At that time, the hackers used ATM machines of not only Prabhu Bank, but also Nepal SBI Bank, Kumari Bank, Nepal Investment Bank, Sunrise Bank and Citizen Bank to withdraw money from NIC Asia Bank, Global Bank, Sunrise Bank and Citizen Bank accounts.
Similarly, there are other cases of such withdrawals from the banking system in Nepal.
Nepalese deposits at risk
Nepal’s banks and financial institutions have purchased their internal systems from various countries. They have been providing features like QR code, money transfer through mobile banking apps.
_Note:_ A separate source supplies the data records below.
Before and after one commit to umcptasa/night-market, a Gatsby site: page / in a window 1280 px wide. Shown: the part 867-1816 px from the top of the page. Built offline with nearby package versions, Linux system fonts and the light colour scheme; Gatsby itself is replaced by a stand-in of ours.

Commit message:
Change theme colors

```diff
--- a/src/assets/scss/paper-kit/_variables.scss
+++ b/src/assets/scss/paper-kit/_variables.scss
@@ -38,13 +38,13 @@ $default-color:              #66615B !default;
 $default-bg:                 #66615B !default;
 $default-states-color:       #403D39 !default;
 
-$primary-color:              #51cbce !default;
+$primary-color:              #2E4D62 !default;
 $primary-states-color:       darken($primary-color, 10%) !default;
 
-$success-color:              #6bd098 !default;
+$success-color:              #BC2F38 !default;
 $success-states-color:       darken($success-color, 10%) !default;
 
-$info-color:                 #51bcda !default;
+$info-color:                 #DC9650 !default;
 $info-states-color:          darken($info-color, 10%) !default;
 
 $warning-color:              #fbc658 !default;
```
Banks have been providing mobile banking services through their own websites. For this, banks have been using Connect IPS, Phone Pay and various payment service providers, especially eService and Pocket technology. Similarly, ATM cards like Visa, SCT, MasterCard are being used in Nepal. Banks have been charging exorbitant fees from customers for availing these services. However, the recurrence of such cyber crimes by banks and financial institutions has proved that Nepal’s banking system is very weak.
Financial economist Anil Raj Bhattarai says such cyber attacks are caused by the weak cyber security of Nepal’s banks and the lack of skilled staff and systems within Nepal Rastra Bank. He said that although Nepal Telecom, Nepal Rastra Bank and some other companies look after the payment system of Nepal, there is no separate integrated system for this.
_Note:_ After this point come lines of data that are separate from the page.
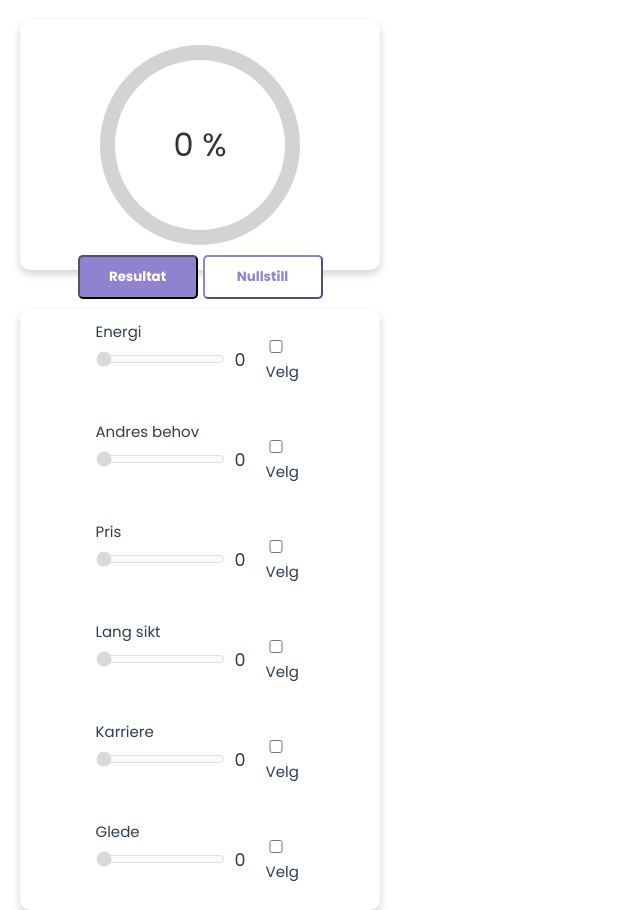
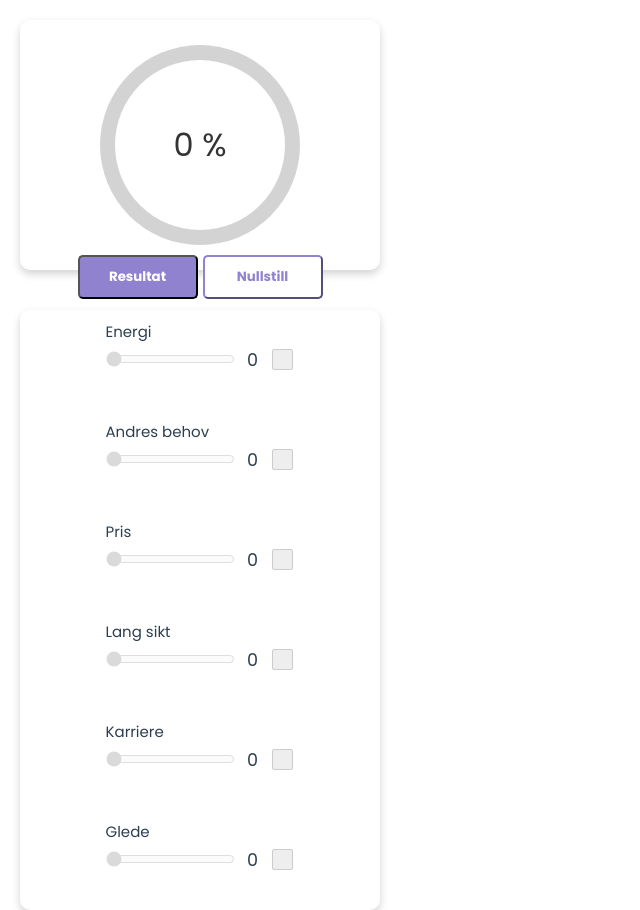
Before and after one commit to AndyKodehode/prioriteringsApp, a Vue app: page / in a window 1280 px wide. Shown: the whole page, without its empty margins (0-640 px from the left). Built offline with nearby package versions, Linux system fonts and the light colour scheme.

Commit message:
checkbox funker

```diff
--- a/src/App.vue
+++ b/src/App.vue
@@ -1,7 +1,7 @@
-<template>
+<template >
 
 <!--<div class="inner-circle"></div>-->
-<div class="body">
+<div class="body" >
   <section class="topSection">
      <div class="circular-progress" >
         <div class="inner-circle"></div>
@@ -111,9 +111,10 @@
             </div>
             <div class="slideValueDiv">
               <h3>{{values.energyValue}}</h3>
-              <label for="checkbox">
-                 <input type="checkbox" class="checkbox" v-model="energyOff" >
-                 <span>Velg</span>
+              <label for="checkbox" class="wrapper">
+                    <input type="checkbox" class="checkbox" v-model="energyOff">
+                    <span class="checkmark" :class="[ energyOff ? 'checked' : 'checkmark' ]"></span>
+
               </label>
             </div>
           </div>
@@ -128,10 +129,11 @@
               </div>
               <div class="slideValueDiv">
                 <h3>{{values.needOfOhterValue}}</h3>
-                <label for="checkbox">
-                    <input type="checkbox" class="checkbox" v-model="needOfOtherOff" >
-                    <span>Velg</span>
-                </label>
+                <label for="checkbox" class="wrapper">
+                    <input type="checkbox" class="checkbox" v-model="needOfOtherOff">
+                    <span class="checkmark" :class="[ needOfOtherOff ? 'checked' : 'checkmark' ]"></span>
+
+                  </label>
               </div>
             </div>
         </div>
@@ -146,10 +148,11 @@
               </div>
               <div class="slideValueDiv">
                 <h3>{{values.shortTermValue}}</h3>
-                <label for="checkbox">
-                  <input type="checkbox" class="checkbox" v-model="shortTermOff" >
-                  <span>Velg</span>
-              </label>
+                <label for="checkbox" class="wrapper">
+                    <input type="checkbox" class="checkbox" v-model="shortTermOff">
+                    <span class="checkmark" :class="[ shortTermOff ? 'checked' : 'checkmark' ]"></span>
+
+                  </label>
               </div>
             </div>
         </div>
@@ -163,10 +166,11 @@
               </div>
               <div class="slideValueDiv">
                 <h3>{{values.longTermValue}}</h3>
-                <label for="checkbox">
-                    <input type="checkbox" class="checkbox" v-model="longTermOff" >
-                    <span>Velg</span>
-                </label>
+                <label for="checkbox" class="wrapper">
+                    <input type="checkbox" class="checkbox" v-model="longTermOff">
+                    <span class="checkmark" :class="[ longTermOff ? 'checked' : 'checkmark' ]"></span>
+
+                  </label>
               </div>
             </div>
         </div>
@@ -180,9 +184,10 @@
                  </div>
                 <div class="slideValueDiv">
                    <h3 class="slideValueText">{{values.careerValue}}</h3>
-                   <label for="checkbox">
-                    <input type="checkbox" class="checkbox" v-model="careerOff" >
-                    <span>Velg</span>
+                   <label for="checkbox" class="wrapper">
+                    <input type="checkbox" class="checkbox" v-model="careerOff">
+                    <span class="checkmark" :class="[ careerOff ? 'checked' : 'checkmark' ]"></span>
+
                   </label>
                 </div>
             </div>
@@ -199,9 +204,9 @@
                  </div>
                 <div class="slideValueDiv">
                    <h3 class="slideValueText">{{values.joyValue}}</h3>
-                   <label for="checkbox">
-                      <input type="checkbox" class="checkbox" v-model="joyOff" >
-                      <span>Velg</span>
+                   <label for="checkbox" class="wrapper">
+                        <input type="checkbox" class="checkbox" v-model="joyOff">
+                        <span class="checkmark" :class="[ joyOff ? 'checked' : 'checkmark' ]"></span>
                   </label>
                 </div>
             </div>
--- a/src/assets/checkbox.css
+++ b/src/assets/checkbox.css
@@ -1,44 +1,68 @@
-.checkbox {
-    display: inline-flex;
+.wrapper {
+    display: flex;
+    height: 100%;
+    justify-content: center;
+    align-items: center;
+    position: relative;
+    margin-bottom: 6px;
     cursor: pointer;
-    position: relative;
+    font-size: 22px;
+    -webkit-user-select: none;
+    -moz-user-select: none;
+    -ms-user-select: none;
+    user-select: none;
+    font-size: 16px;
   }
 
-.checkbox > span {
-    color: #49a4ff;
-    padding: 0.5rem 0.25rem;
+  /* Hide the browser's default checkbox */
+  .wrapper input {
+    position: relative;
+    opacity: 0;
+    cursor: pointer;
+    height: 21px;
+    width: 21px;
+    z-index: 5;
+    margin-top: 4px;
   }
 
-.checkbox > input {
-    height: 30px;
-    width: 30px;
-    -webkit-appearance: none;
-    -moz-appearance: none;
-    -o-appearance: none;
-    appearance: none;
-    border: 1px solid #34495E;
-    border-radius: 4px;
-    outline: none;
-    transition-duration: 0.3s;
-    background-color: #be154d;
-    cursor: pointer;
+  /* Create a custom checkbox */
+  .checkmark {
+    position: absolute;
+    top: 32px;
+    left: 0px;
+    height: 21px;
+    width: 21px;
+    border-radius: 2px;
+    background-color: #eee;
+    border: 1px solid #ccc;
+    z-index: 0;
   }
 
-.checkbox > input:checked {
-    border: 1px solid #d33567;
-    background-color: #575e34;
+  /* On mouse-over, add a grey background color */
+  .wrapper:hover .checkmark {
+    background-color: #ccc;
   }
 
-.checkbox > input:checked + span::before {
-    content: '\2713';
-    display: block;
-    text-align: center;
-    color: #d8ff83;
+  /* Style the checkmark/indicator */
+  .checkmark:after {
+    content: "";
     position: absolute;
-    left: 0.7rem;
-    top: 0.2rem;
+    display: none;
   }
 
-.checkbox > input:active {
-    border: 2px solid #34495E;
+  .checkmark.checked {
+    background-color: #03B5AA;
   }
+
+  .checkmark.checked:after {
+    display: block;
+    left: 7px;
+    top: 0px;
+    width: 7px;
+    height: 15px;
+    border: solid white;
+    border-width: 0 3px 3px 0;
+    -webkit-transform: rotate(45deg);
+    -ms-transform: rotate(45deg);
+    transform: rotate(45deg);
+  }
--- a/src/assets/main.css
+++ b/src/assets/main.css
@@ -131,8 +131,12 @@
   justify-content: center;
   align-items: center;
   height: 100%;
-  width: 70px;
-  gap: 20px
+  width: 50px;
+  gap: 15px
+}
+
+.slideValueDiv h3{
+  width: 10px;
 }
 
 .slideValueDiv input{
```
Lines whose indentation alone changed are shown as unchanged.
“There is nobody that knows how the data of the financial sector flows and how it is regulated and controlled,” he said. “It is necessary to build financial sector infrastructure to make Nepal’s financial sector safe and reliable.”
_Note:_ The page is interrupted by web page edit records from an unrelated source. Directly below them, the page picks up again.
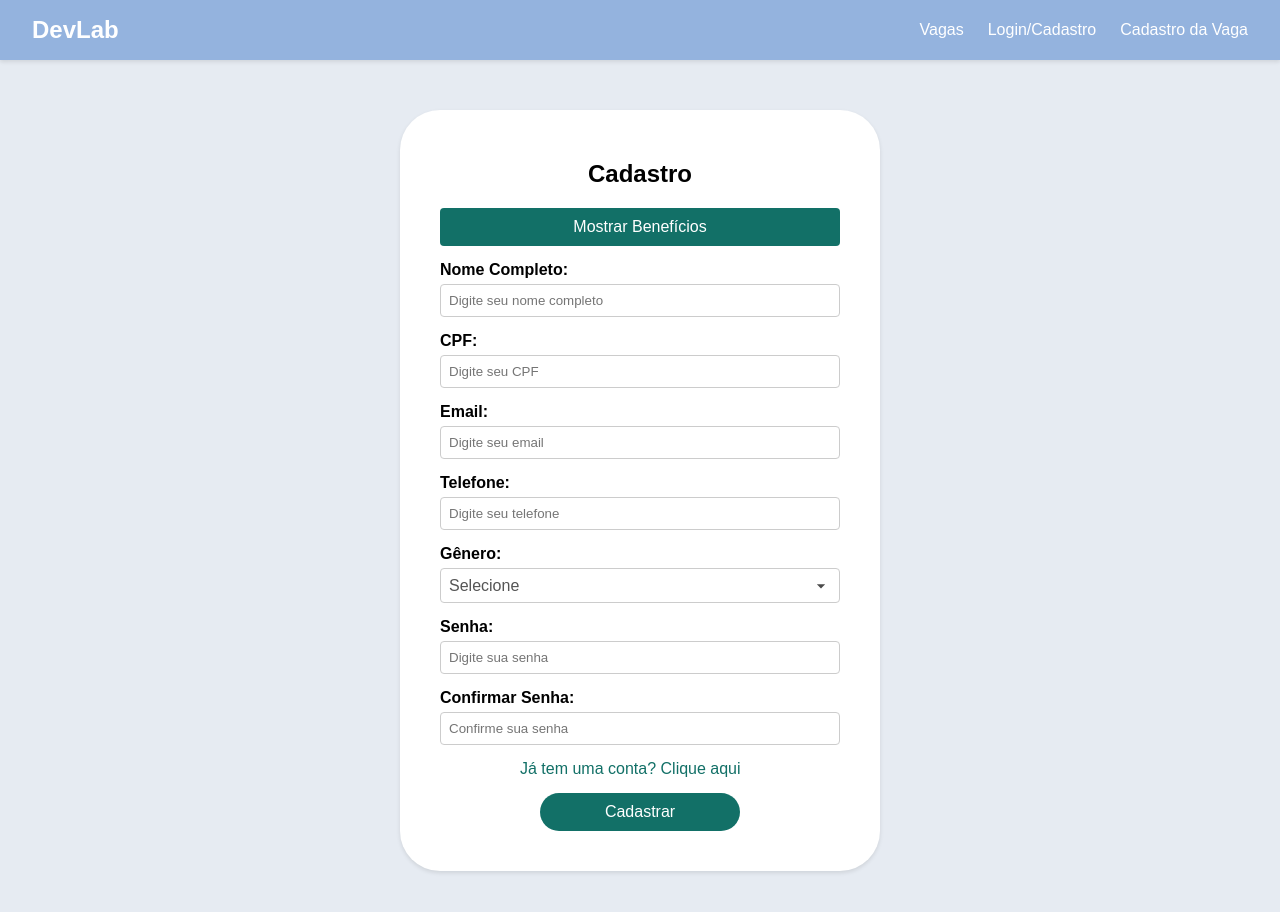
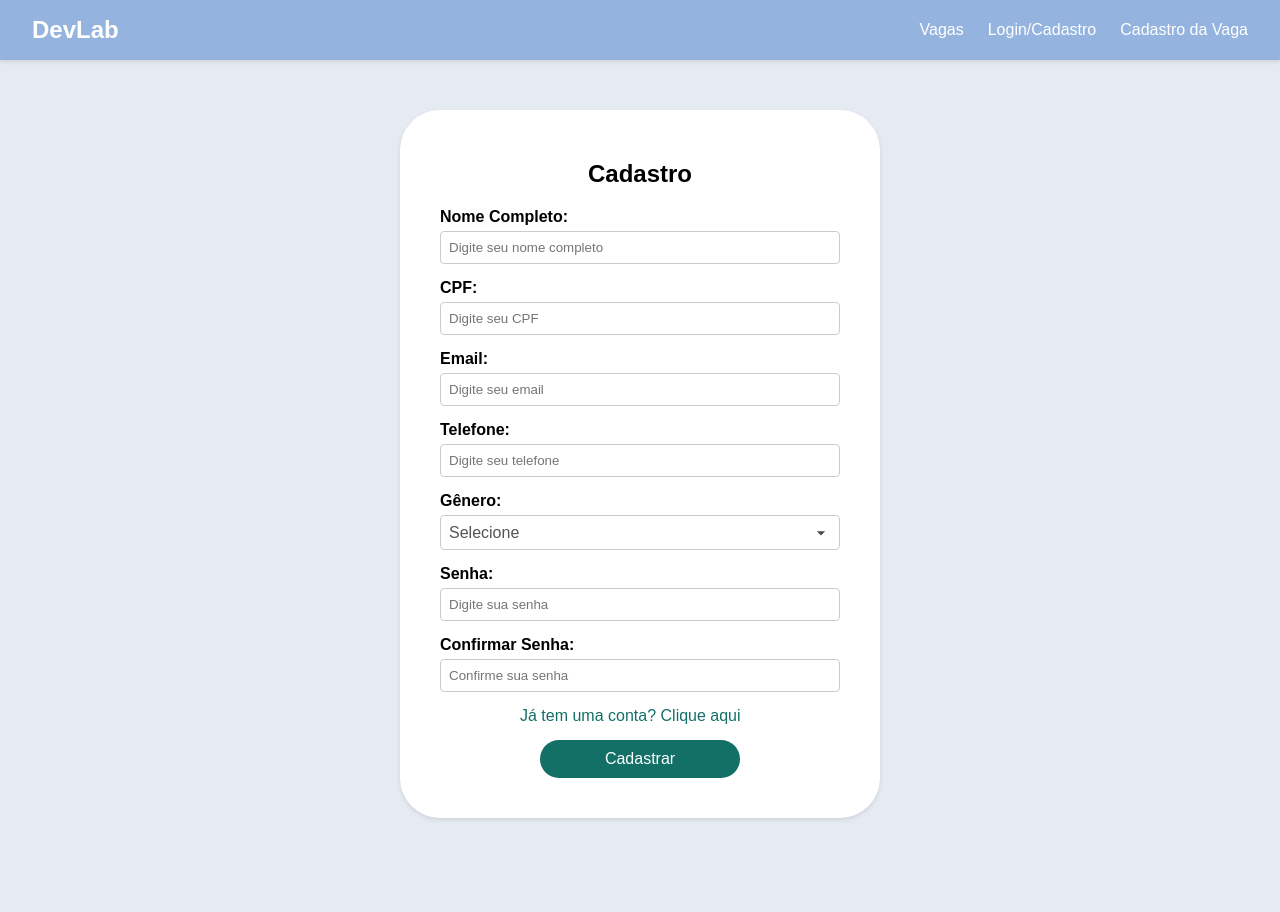
Before and after one commit to 211232023/DevLab, a React (Create React App) app in the folder RH_Projetos/frontend/: page /cadastro in a window 1280 px wide. Shown: the top 912 px of the page. After the commit the page ends 868 px from the top, so only its background shows below. Built offline with nearby package versions, Linux system fonts and the light colour scheme.

Commit message:
Update Cadastro.jsx

```diff
--- a/RH_Projetos/frontend/src/pages/candidatos/Cadastro.jsx
+++ b/RH_Projetos/frontend/src/pages/candidatos/Cadastro.jsx
@@ -83,32 +83,6 @@ const Cadastro = () => {
   return (
     <div className="cadastro-container">
       <h2>Cadastro</h2>
-
-      {/* Botão de Benefícios - fora do formulário */}
-      <div className="form-group">
-        <button
-          type="button"
-          className="cadastro-btn"
-          onClick={() => setMostrarBeneficios(!mostrarBeneficios)}
-        >
-          {mostrarBeneficios ? "Ocultar Benefícios" : "Mostrar Benefícios"}
-        </button>
-      </div>
-
-      {/* Benefícios - inicialmente ocultos */}
-      {mostrarBeneficios && (
-        <div className="beneficios">
-          <p>
-            <strong>Benefício 1:</strong> Acesso a conteúdos exclusivos
-          </p>
-          <p>
-            <strong>Benefício 2:</strong> Descontos especiais
-          </p>
-          <p>
-            <strong>Benefício 3:</strong> Suporte prioritário
-          </p>
-        </div>
-      )}
 
       {/* Formulário de cadastro */}
       <form onSubmit={handleSubmit}>
```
Although Nepal Rastra Bank has made legal and policy arrangements for digital payment and its use, it needs to be further modernized, he said.
According to Bhattarai, Nepal Rastra Bank should implement the European Standard ‘Payment Service Directive Two, PCD’ to strengthen its banking information technology.
“This is a standard of banking information systems, which will make the system secure and reliable,” he said.
Chairman of the Nepal Internet Foundation Bikram Shrestha also suggested adopting international standards to make Nepal’s banking system secure.
“The recent cyber attack on the system of banks including Siddhartha Bank, has not met international standards. Also, such incidents are happening due to lack of skilled human resources, weak regulatory role of Nepal Rastra Bank and weak internal operating system of banks,” he said.
Shrestha says that such problems occur even when banks do not evaluate their shortcomings in their internal system from time to time. He also stressed on the formulation and implementation of strict laws related to cyber crime in Nepal. He said that the issue of acquittal of cyber criminals should be stopped.
Nepal Rastra Bank does not seem to agree with the statement that there is a weak regulatory role in cyber crime. Spokesperson of Nepal Rastra Bank Deb Kumar Dhakal said that new types of criminal incidents are natural as the use of new technology is increasing.
“It’s not that we don’t have adequate laws on digital payments. With the use of new technology, new types of crimes are happening all over the world. Nepal has succeeded in regulating such crimes,” he said.
Banks and financial institutions periodically submit information system audits to Nepal Rastra Bank.
He also said that the construction work of National Switch is progressing rapidly for the security of the payment systems.